* What you need to do *
Set down each line of the material that follows, exactly, with no pictures.
■ ■ ■ ■
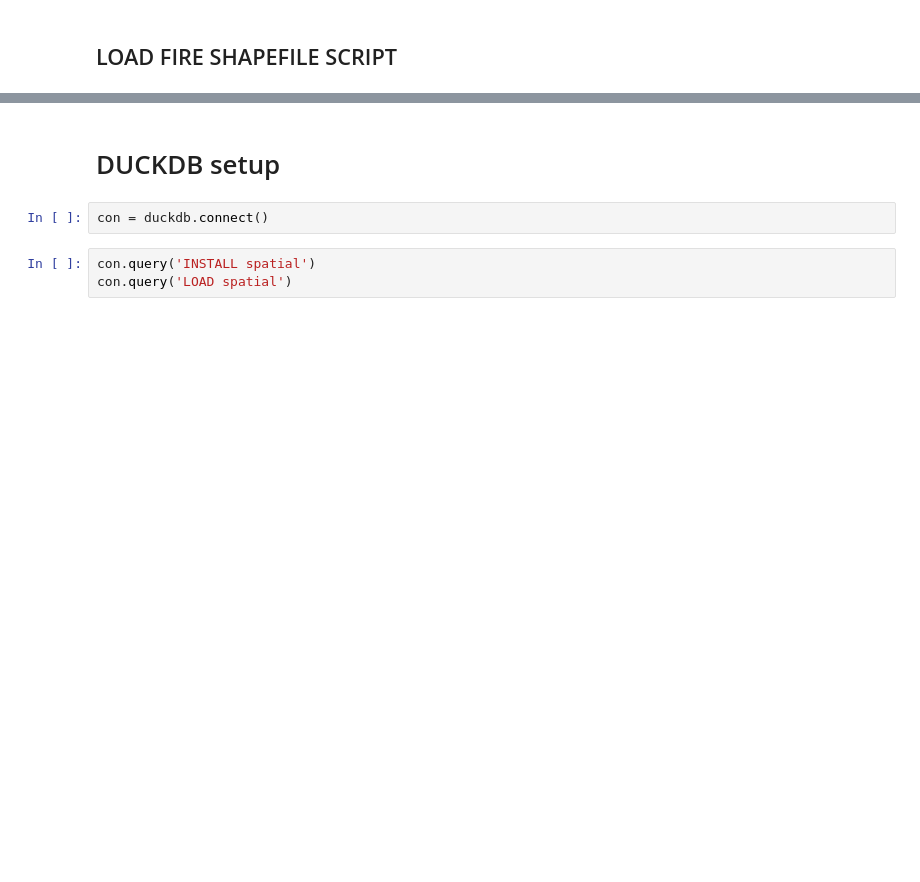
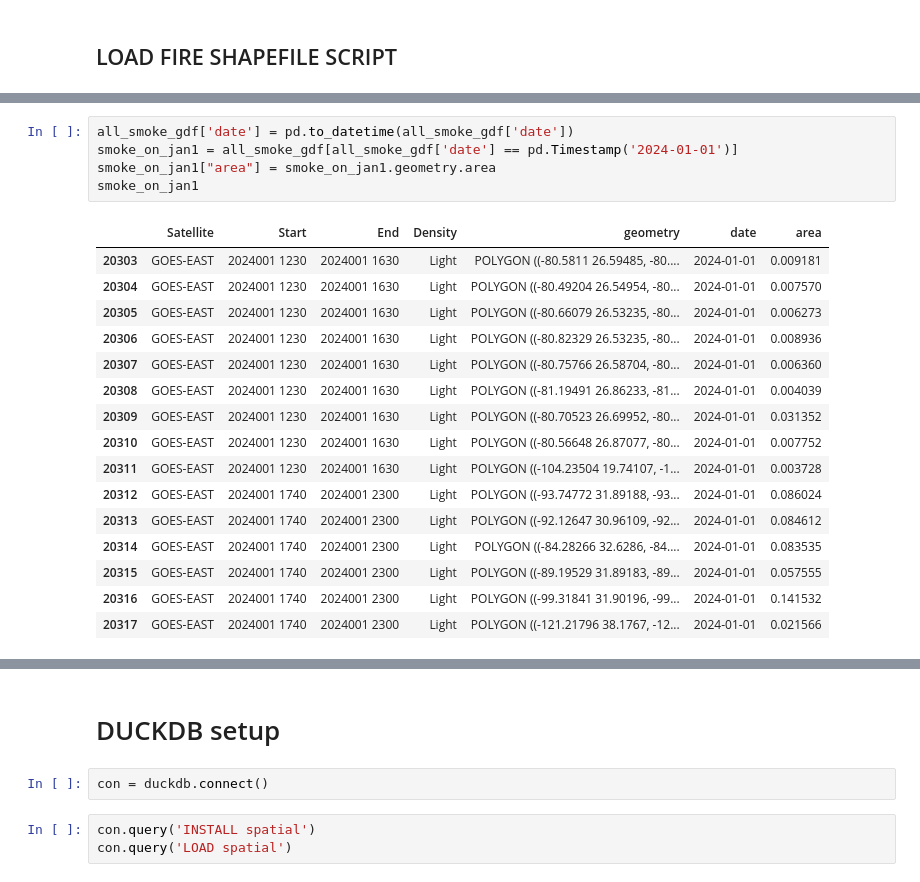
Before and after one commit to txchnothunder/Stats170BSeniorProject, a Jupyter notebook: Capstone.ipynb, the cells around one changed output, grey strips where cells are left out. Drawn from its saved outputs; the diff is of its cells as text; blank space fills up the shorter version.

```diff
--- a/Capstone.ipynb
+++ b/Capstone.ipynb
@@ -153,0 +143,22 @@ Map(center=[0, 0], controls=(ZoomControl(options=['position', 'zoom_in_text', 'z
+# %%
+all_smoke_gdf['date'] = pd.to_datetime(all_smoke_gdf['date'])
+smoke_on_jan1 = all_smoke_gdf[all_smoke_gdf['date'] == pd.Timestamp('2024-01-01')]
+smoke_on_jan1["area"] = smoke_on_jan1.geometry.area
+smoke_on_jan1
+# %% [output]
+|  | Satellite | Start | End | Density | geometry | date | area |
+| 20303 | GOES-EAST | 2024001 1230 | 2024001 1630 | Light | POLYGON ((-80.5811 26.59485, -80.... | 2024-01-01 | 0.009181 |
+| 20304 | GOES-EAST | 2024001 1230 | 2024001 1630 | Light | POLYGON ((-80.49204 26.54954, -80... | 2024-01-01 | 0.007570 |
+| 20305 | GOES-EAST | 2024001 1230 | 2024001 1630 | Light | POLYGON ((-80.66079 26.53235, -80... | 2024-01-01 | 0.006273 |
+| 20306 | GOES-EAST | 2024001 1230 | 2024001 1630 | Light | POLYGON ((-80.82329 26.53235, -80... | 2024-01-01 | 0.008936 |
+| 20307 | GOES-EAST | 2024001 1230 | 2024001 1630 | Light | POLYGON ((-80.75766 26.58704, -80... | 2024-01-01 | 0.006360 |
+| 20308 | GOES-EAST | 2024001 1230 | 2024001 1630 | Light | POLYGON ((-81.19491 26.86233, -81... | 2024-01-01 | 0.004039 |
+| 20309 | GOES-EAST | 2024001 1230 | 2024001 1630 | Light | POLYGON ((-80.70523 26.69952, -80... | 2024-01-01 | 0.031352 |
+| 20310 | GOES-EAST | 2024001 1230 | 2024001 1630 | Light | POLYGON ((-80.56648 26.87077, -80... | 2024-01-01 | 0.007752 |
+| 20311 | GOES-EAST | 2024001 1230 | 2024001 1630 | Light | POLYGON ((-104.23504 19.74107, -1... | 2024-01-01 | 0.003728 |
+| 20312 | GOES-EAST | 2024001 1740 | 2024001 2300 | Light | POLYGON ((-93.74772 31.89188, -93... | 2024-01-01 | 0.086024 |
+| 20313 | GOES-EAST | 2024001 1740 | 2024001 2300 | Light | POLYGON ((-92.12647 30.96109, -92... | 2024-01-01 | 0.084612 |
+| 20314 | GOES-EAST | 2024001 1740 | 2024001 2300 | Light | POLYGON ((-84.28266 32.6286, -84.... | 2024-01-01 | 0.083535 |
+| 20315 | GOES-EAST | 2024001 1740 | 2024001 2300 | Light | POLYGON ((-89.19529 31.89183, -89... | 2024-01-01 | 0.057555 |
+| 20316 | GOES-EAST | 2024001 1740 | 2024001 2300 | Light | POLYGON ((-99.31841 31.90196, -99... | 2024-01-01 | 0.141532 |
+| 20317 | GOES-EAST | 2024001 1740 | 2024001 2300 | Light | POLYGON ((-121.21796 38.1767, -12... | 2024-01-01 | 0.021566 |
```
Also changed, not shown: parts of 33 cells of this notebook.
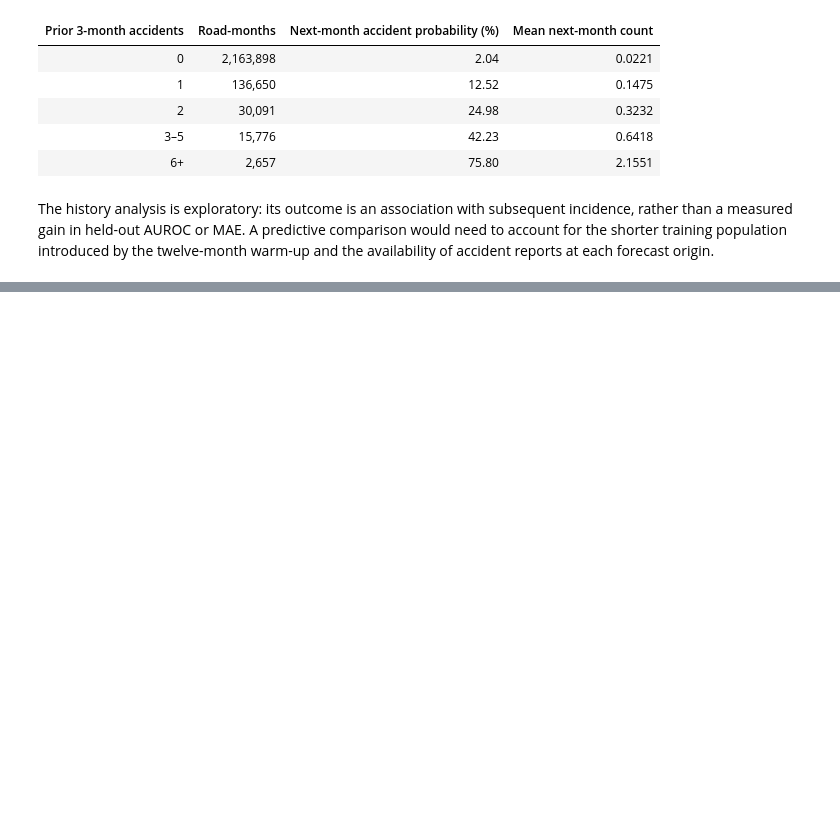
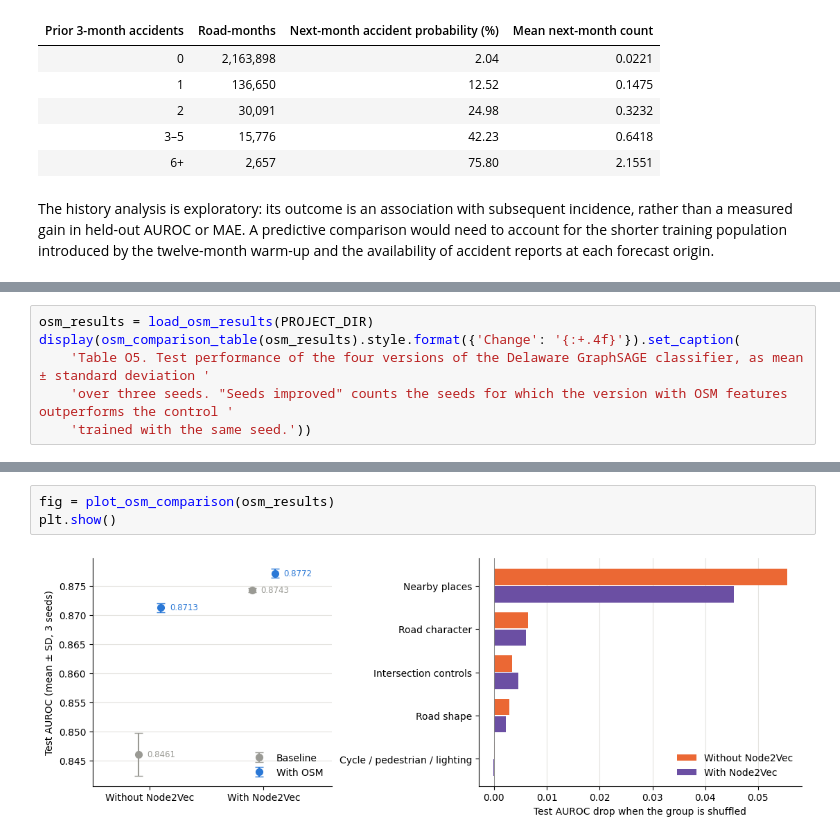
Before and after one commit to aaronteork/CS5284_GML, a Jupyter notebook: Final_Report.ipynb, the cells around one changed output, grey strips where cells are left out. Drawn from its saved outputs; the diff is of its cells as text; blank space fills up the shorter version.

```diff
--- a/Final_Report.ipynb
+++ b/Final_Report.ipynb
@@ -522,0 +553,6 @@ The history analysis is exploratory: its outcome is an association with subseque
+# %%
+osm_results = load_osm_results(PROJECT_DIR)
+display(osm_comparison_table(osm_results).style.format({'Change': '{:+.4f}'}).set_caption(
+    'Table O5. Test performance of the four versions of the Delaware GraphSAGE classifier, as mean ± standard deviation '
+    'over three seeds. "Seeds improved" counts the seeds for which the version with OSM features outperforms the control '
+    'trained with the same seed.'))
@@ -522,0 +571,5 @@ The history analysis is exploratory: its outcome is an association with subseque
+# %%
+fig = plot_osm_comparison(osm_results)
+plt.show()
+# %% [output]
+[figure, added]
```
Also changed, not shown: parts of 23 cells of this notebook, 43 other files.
■ ■ ■ ■
* Result of the task *
Before and after one commit to txchnothunder/Stats170BSeniorProject, a Jupyter notebook: Capstone.ipynb, the cells around one changed output, grey strips where cells are left out. Drawn from its saved outputs; the diff is of its cells as text; blank space fills up the shorter version.

```diff
--- a/Capstone.ipynb
+++ b/Capstone.ipynb
@@ -153,0 +143,22 @@ Map(center=[0, 0], controls=(ZoomControl(options=['position', 'zoom_in_text', 'z
+# %%
+all_smoke_gdf['date'] = pd.to_datetime(all_smoke_gdf['date'])
+smoke_on_jan1 = all_smoke_gdf[all_smoke_gdf['date'] == pd.Timestamp('2024-01-01')]
+smoke_on_jan1["area"] = smoke_on_jan1.geometry.area
+smoke_on_jan1
+# %% [output]
+|  | Satellite | Start | End | Density | geometry | date | area |
+| 20303 | GOES-EAST | 2024001 1230 | 2024001 1630 | Light | POLYGON ((-80.5811 26.59485, -80.... | 2024-01-01 | 0.009181 |
+| 20304 | GOES-EAST | 2024001 1230 | 2024001 1630 | Light | POLYGON ((-80.49204 26.54954, -80... | 2024-01-01 | 0.007570 |
+| 20305 | GOES-EAST | 2024001 1230 | 2024001 1630 | Light | POLYGON ((-80.66079 26.53235, -80... | 2024-01-01 | 0.006273 |
+| 20306 | GOES-EAST | 2024001 1230 | 2024001 1630 | Light | POLYGON ((-80.82329 26.53235, -80... | 2024-01-01 | 0.008936 |
+| 20307 | GOES-EAST | 2024001 1230 | 2024001 1630 | Light | POLYGON ((-80.75766 26.58704, -80... | 2024-01-01 | 0.006360 |
+| 20308 | GOES-EAST | 2024001 1230 | 2024001 1630 | Light | POLYGON ((-81.19491 26.86233, -81... | 2024-01-01 | 0.004039 |
+| 20309 | GOES-EAST | 2024001 1230 | 2024001 1630 | Light | POLYGON ((-80.70523 26.69952, -80... | 2024-01-01 | 0.031352 |
+| 20310 | GOES-EAST | 2024001 1230 | 2024001 1630 | Light | POLYGON ((-80.56648 26.87077, -80... | 2024-01-01 | 0.007752 |
+| 20311 | GOES-EAST | 2024001 1230 | 2024001 1630 | Light | POLYGON ((-104.23504 19.74107, -1... | 2024-01-01 | 0.003728 |
+| 20312 | GOES-EAST | 2024001 1740 | 2024001 2300 | Light | POLYGON ((-93.74772 31.89188, -93... | 2024-01-01 | 0.086024 |
+| 20313 | GOES-EAST | 2024001 1740 | 2024001 2300 | Light | POLYGON ((-92.12647 30.96109, -92... | 2024-01-01 | 0.084612 |
+| 20314 | GOES-EAST | 2024001 1740 | 2024001 2300 | Light | POLYGON ((-84.28266 32.6286, -84.... | 2024-01-01 | 0.083535 |
+| 20315 | GOES-EAST | 2024001 1740 | 2024001 2300 | Light | POLYGON ((-89.19529 31.89183, -89... | 2024-01-01 | 0.057555 |
+| 20316 | GOES-EAST | 2024001 1740 | 2024001 2300 | Light | POLYGON ((-99.31841 31.90196, -99... | 2024-01-01 | 0.141532 |
+| 20317 | GOES-EAST | 2024001 1740 | 2024001 2300 | Light | POLYGON ((-121.21796 38.1767, -12... | 2024-01-01 | 0.021566 |
```
Also changed, not shown: parts of 33 cells of this notebook.
Before and after one commit to aaronteork/CS5284_GML, a Jupyter notebook: Final_Report.ipynb, the cells around one changed output, grey strips where cells are left out. Drawn from its saved outputs; the diff is of its cells as text; blank space fills up the shorter version.

```diff
--- a/Final_Report.ipynb
+++ b/Final_Report.ipynb
@@ -522,0 +553,6 @@ The history analysis is exploratory: its outcome is an association with subseque
+# %%
+osm_results = load_osm_results(PROJECT_DIR)
+display(osm_comparison_table(osm_results).style.format({'Change': '{:+.4f}'}).set_caption(
+    'Table O5. Test performance of the four versions of the Delaware GraphSAGE classifier, as mean ± standard deviation '
+    'over three seeds. "Seeds improved" counts the seeds for which the version with OSM features outperforms the control '
+    'trained with the same seed.'))
@@ -522,0 +571,5 @@ The history analysis is exploratory: its outcome is an association with subseque
+# %%
+fig = plot_osm_comparison(osm_results)
+plt.show()
+# %% [output]
+[figure, added]
```
Also changed, not shown: parts of 23 cells of this notebook, 43 other files.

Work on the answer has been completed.